# Power series expansion of the order parameter in the Kuramoto model

In this review of the Kuramoto model, Eq. 14 is obtained by expanding the following integral in powers of $$K r$$,

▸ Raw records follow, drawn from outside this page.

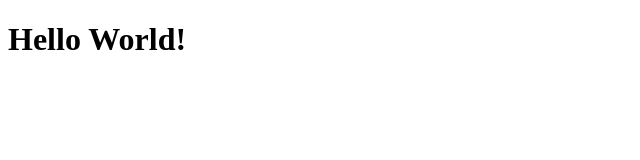
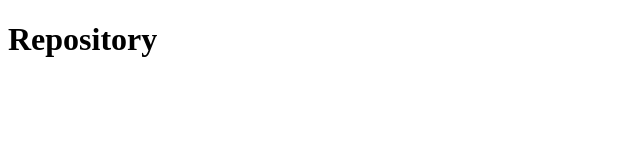
Before and after one commit to Ivan-Leonardi/app-github-repository-explorer, a React (Vite) app: page /repository in a window 1280 px wide. Shown: the top 160 px of the page, without its empty margins (0-640 px from the left). Built offline with nearby package versions, Linux system fonts and the light colour scheme; the HTML template or start-up script is replaced by a standard one.

Commit message:
feat: add routes Dashboar and Repository

```diff
--- a/package.json
+++ b/package.json
@@ -11,12 +11,15 @@
   },
   "dependencies": {
     "react": "^18.3.1",
-    "react-dom": "^18.3.1"
+    "react-dom": "^18.3.1",
+    "react-router-dom": "^6.26.0",
+    "styled-components": "^6.1.12"
   },
   "devDependencies": {
     "@eslint/js": "^9.8.0",
     "@types/react": "^18.3.3",
     "@types/react-dom": "^18.3.0",
+    "@types/react-router-dom": "^5.3.3",
     "@typescript-eslint/eslint-plugin": "^7.15.0",
     "@typescript-eslint/parser": "^7.15.0",
     "@vitejs/plugin-react": "^4.3.1",
--- a/src/App.tsx
+++ b/src/App.tsx
@@ -1,7 +1,7 @@
+import Router from "./routes";
+
 function App() {
- return (
-  <h1>Hello World!</h1>
- )
+    return <Router />;
 }
 
-export default App
+export default App;
--- /dev/null
+++ b/src/pages/Dashboard/index.tsx
@@ -0,0 +1,5 @@
+const Dashboard: React.FC = () => {
+    return <h1>Dashboard</h1>;
+}
+
+export default Dashboard;
--- /dev/null
+++ b/src/pages/Repository/index.tsx
@@ -0,0 +1,5 @@
+const Repository: React.FC = () => {
+    return <h1>Repository</h1>;
+}
+
+export default Repository;
--- a/src/routes/index.tsx
+++ b/src/routes/index.tsx
@@ -0,0 +1,15 @@
+import { Routes, Route, BrowserRouter as Router } from "react-router-dom";
+
+import Dashboard from "../pages/Dashboard";
+import Repository from "../pages/Repository";
+
+const RouterPage: React.FC = () => (
+    <Router>
+        <Routes>
+            <Route path="/" element={<Dashboard />} />
+            <Route path="/repository" element={<Repository />} />
+        </Routes>
+    </Router>
+);
+
+export default RouterPage;
```
Also changed, not shown: 2 other files (tests, documents, lock files or other folders).
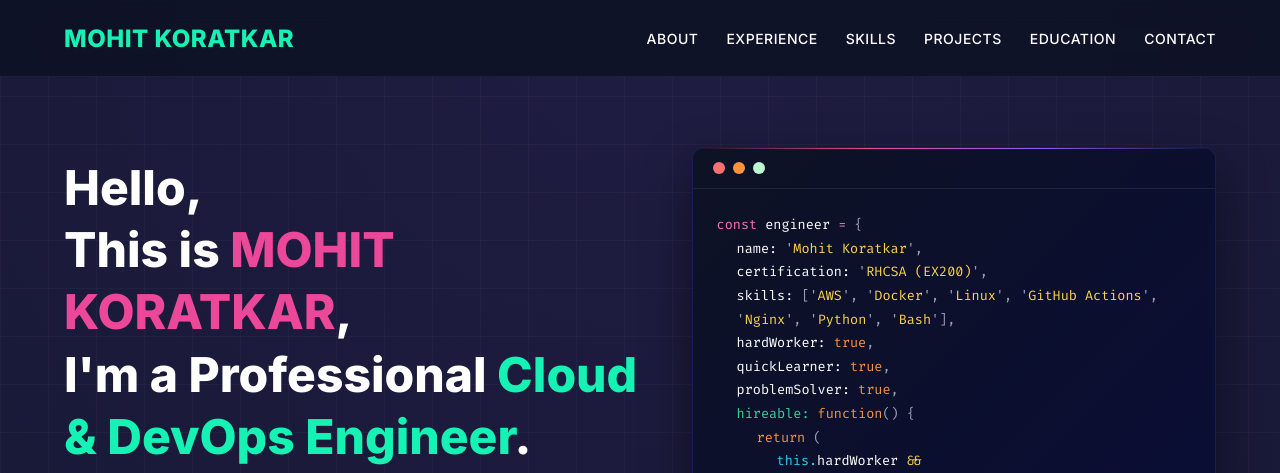
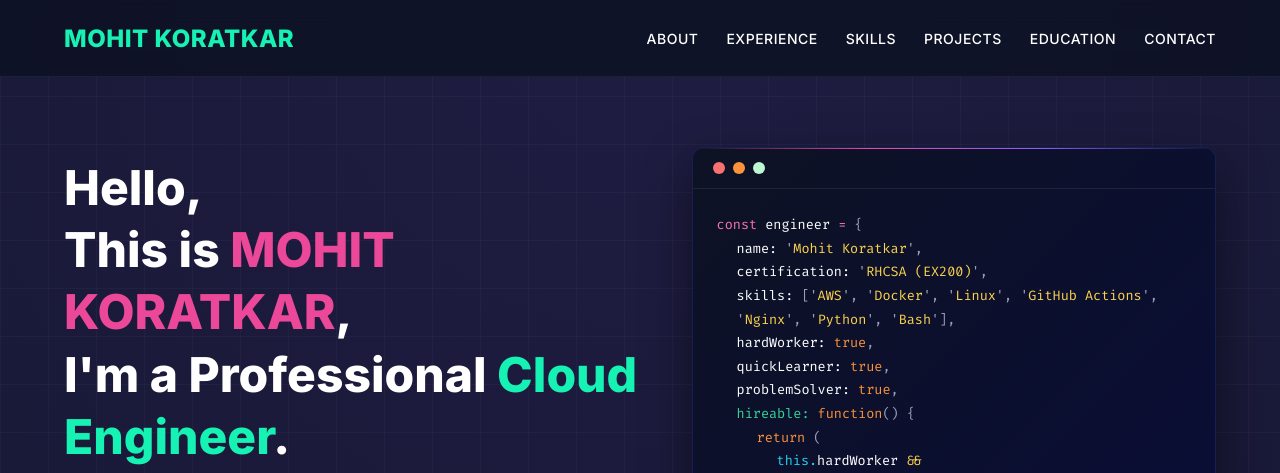
Before and after one commit to Mohitkoratkar/Mohitkoratkar.github.io, a plain HTML site: page index.html in a window 1280 px wide. Shown: the top 473 px of the page. Drawn offline with Linux system fonts and the light colour scheme.

Commit message:
checkout version

```diff
--- a/index.html
+++ b/index.html
@@ -747,7 +747,7 @@
         <h1 class="hero-title">
           Hello,<br>
           This is <span class="text-pink">MOHIT KORATKAR</span>,<br>
-          I'm a Professional <span class="text-emerald">Cloud &amp; DevOps Engineer</span>.
+          I'm a Professional <span class="text-emerald">Cloud Engineer</span>.
         </h1>
 
         <div class="hero-socials">
```
Also changed, not shown: 1 other file.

$$r = K r \int_{-\pi/2}^{\pi/2}\cos^2(\theta) g(K r \sin{\theta}) \mathrm{d}\theta$$ where $$g(\omega)$$ is some unknown function (though is later taken to be the p.d.f. of the Lorentz distribution $$g(\omega) = (\gamma/\pi)/(\gamma^2 + \omega^2)$$, for some parameter $$\gamma$$). The asymptotic expression they obtain via the expansion is $$r \sim \sqrt{\frac{8(K-K_{c})}{-K_{c}^{3}g''(0)}}$$ where $$K_c = 2/(\pi g(0))$$. I don't see how you can expand this integral in powers of $$Kr$$ (I think this means a Taylor expansion in a new variable $$z=Kr$$ at $$z=0$$) without knowledge of $$g$$. Not much information is available, lots of other reviews appear to also omit this step. Is it a straightforward expansion? How is Eq. 14 obtained?

Presumably (because this is physics) $$g$$ is analytic in a neighborhood of the origin, so we can Taylor expand.

I think the really important part in deriving this equation for $$r$$ is the fact that the contribution from the first-order derivative term in $$g$$ is zero. Just underneath equation (10), they assume that the frequency distribution is an even function, i.e. $$g(\omega) = g(-\omega)$$. This implies that $$g'(0) = 0$$ and for that matter all the odd-order derivatives of $$g$$ are zero as well. You could also observe that $$\cos^2\theta\cdot\sin\theta$$ is an odd function, so even if $$g'(0)$$ were non-zero, that term would integrate to zero anyway.

If we Taylor expand to second order in $$Kr$$ we get:

\begin{align} 1 & = K\int_{-\pi/2}^{+\pi/2}\cos^2\theta\cdot g(Kr\sin\theta)d\theta \\ & = K\int_{-\pi/2}^{+\pi/2}\cos^2\theta\left(g(0) + \frac{g''(0)}{2}K^2r^2\sin^2\theta + \mathscr{O}(K^4r^4)\right)d\theta \end{align}

Do you see where to go from here?

• Yes that's great, thanks. Maybe they should say find a power series for $g$ in $K r \sin(\theta)$. Then you can write $K_c = 2/(\pi g(0))$ and rearrange, having integrated term by term.
– apg
Oct 21, 2022 at 17:00